I recently had a scheduled call with a client that was aimed to level-set expectations around some upcoming Agile Consultation work that I’d booked. The work was specifically to help them visualize and build their workflow. I had my Sales Engineer come with me, as we both had the suspicion that the client had also bought a tool on the promise it would help them become more Agile.
Becoming “Agile” is not about a tool, just like visualizing and building workflow isn’t about setting up a Kanban Board. Being “Agile” is about the people and their interactions.
I’ve seen this a number of times, where a client seeks a tool to become “more Agile”. Usually a Director or higher executive, spends money on training some or all of their staff, more often opting out of the training themselves. After a short period of time, they realize that the promise of better results isn’t looking promising. So they then seek additional funding, and invest in a tool with the promise that “this” will help their teams become “more Agile”.
It became quite clear that this was the case with this client, as their original request “to help our people become more agile”, suddenly changed to “help us use this tool”. As most people in this field understand, the first Value of the Agile Manifesto is to value “Individuals and Interactions Over Processes and Tools”.
I have that Value deeply embedded in my mind, as I’d had the fortune to work directly with two of the original twelve signatories of the Manifesto, and we often talked about the genesis of the Values. The creators of the Manifesto were people who had lived the mindset that this client presently maintains. Through similar experiences as my client, the Signatories began to foresee the pitfalls of the old mindset, and simply sought a better approach to become more agile.
So this particular client has the hallmark of having the old mindset. With great care, the Sales Engineer and I were able to demonstrate that the tool can support the interactions of their teams as they incrementally develop their products. And we would be happy to use the consulting dollars to look at their teams, leverage the training they already had, help visualize their workflow and ultimately help them understand that Agility comes from developing the Agile mindset.
By the end of the call, two of the three team members fully understood that they were perhaps going down the wrong road by placing the value of the tool over their people and the interactions of their teams. In this specific case, the third person had arrived to the meeting late, was the most senior person in the room, and in my belief, had missed information that might have also changed their perspective. It is impossible to know, but I strongly suspect that none of the three were in a political position to change course. Whether they had directly invested in the tool or not, is immaterial.
The agreement is now on hold, and that is probably the best thing for our client-vendor relationship in the long-term. We could have provided training on the tool and taken their money, but that would be unethical. As an Agile consultant-salesperson, and all of us here at Berteig, we deeply understand the nuances of the Manifesto, and as such, we need to sell and deliver what is right for the client.

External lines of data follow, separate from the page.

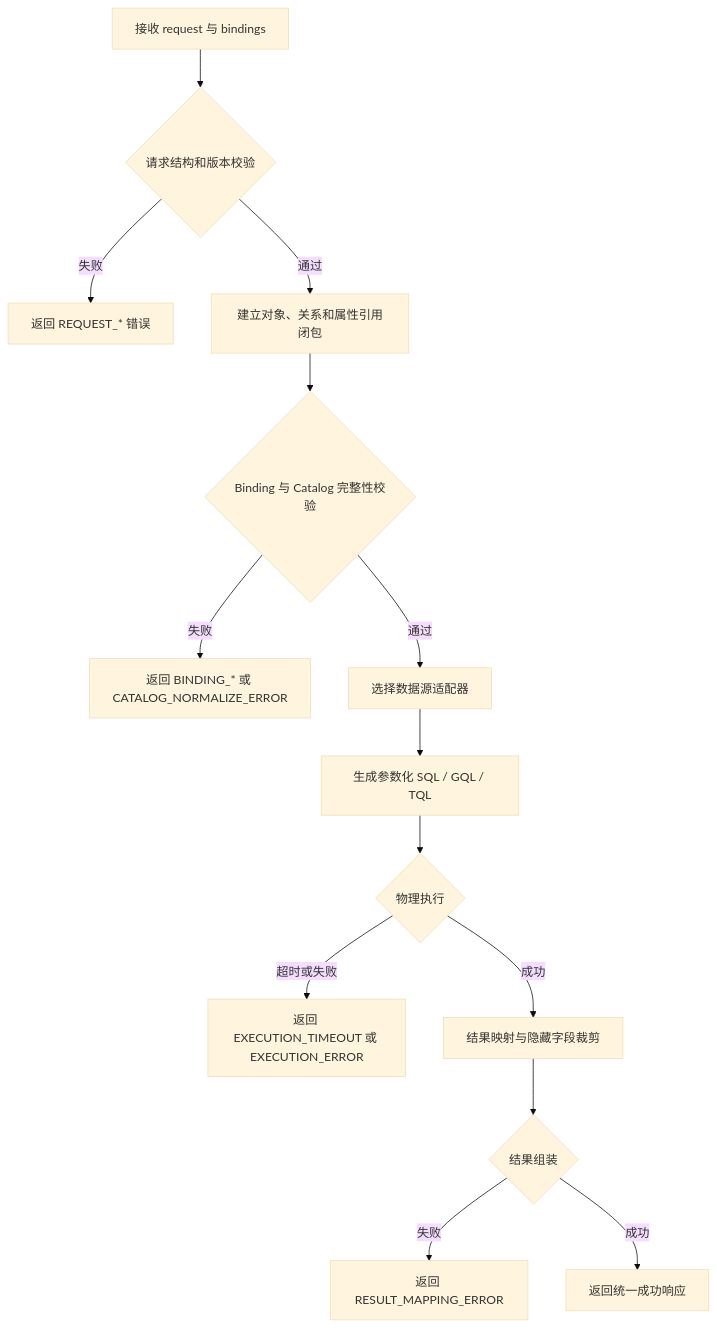
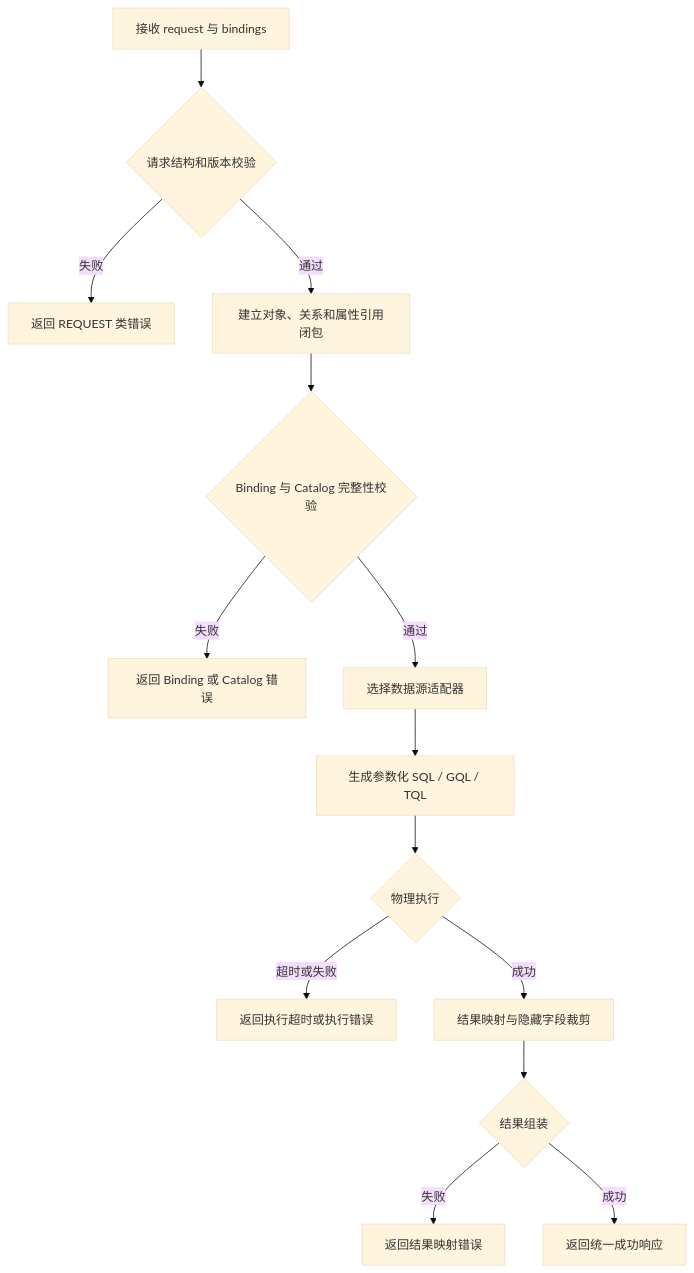
The second of 2 diagrams in OAC业务三方定制接口开发规范.md (cfwl100/onology_dsl), drawn with Mermaid (base theme) before and after one commit. The commit also changed other lines of this file, not shown here.

Commit message:
docs: normalize Mermaid labels

````diff
--- a/OAC业务三方定制接口开发规范.md
+++ b/OAC业务三方定制接口开发规范.md
@@ -105,16 +105,16 @@
 ```mermaid
 flowchart TD
     A[接收 request 与 bindings] --> B{请求结构和版本校验}
-    B -- 失败 --> E1[返回 REQUEST_* 错误]
+    B -- 失败 --> E1[返回 REQUEST 类错误]
     B -- 通过 --> C[建立对象、关系和属性引用闭包]
     C --> D{Binding 与 Catalog 完整性校验}
-    D -- 失败 --> E2[返回 BINDING_* 或 CATALOG_NORMALIZE_ERROR]
+    D -- 失败 --> E2[返回 Binding 或 Catalog 错误]
     D -- 通过 --> F[选择数据源适配器]
     F --> G[生成参数化 SQL / GQL / TQL]
     G --> H{物理执行}
-    H -- 超时或失败 --> E3[返回 EXECUTION_TIMEOUT 或 EXECUTION_ERROR]
+    H -- 超时或失败 --> E3[返回执行超时或执行错误]
     H -- 成功 --> I[结果映射与隐藏字段裁剪]
     I --> J{结果组装}
-    J -- 失败 --> E4[返回 RESULT_MAPPING_ERROR]
+    J -- 失败 --> E4[返回结果映射错误]
     J -- 成功 --> K[返回统一成功响应]
 ```
````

For now, the personal and financial investment they made with respects to the tool will need to be seen through. Which I respect, for all the business, political and personal reasons. There is a high likelihood that their original request will resurface in a number of months. Obtaining “agility” is a journey and often takes such time.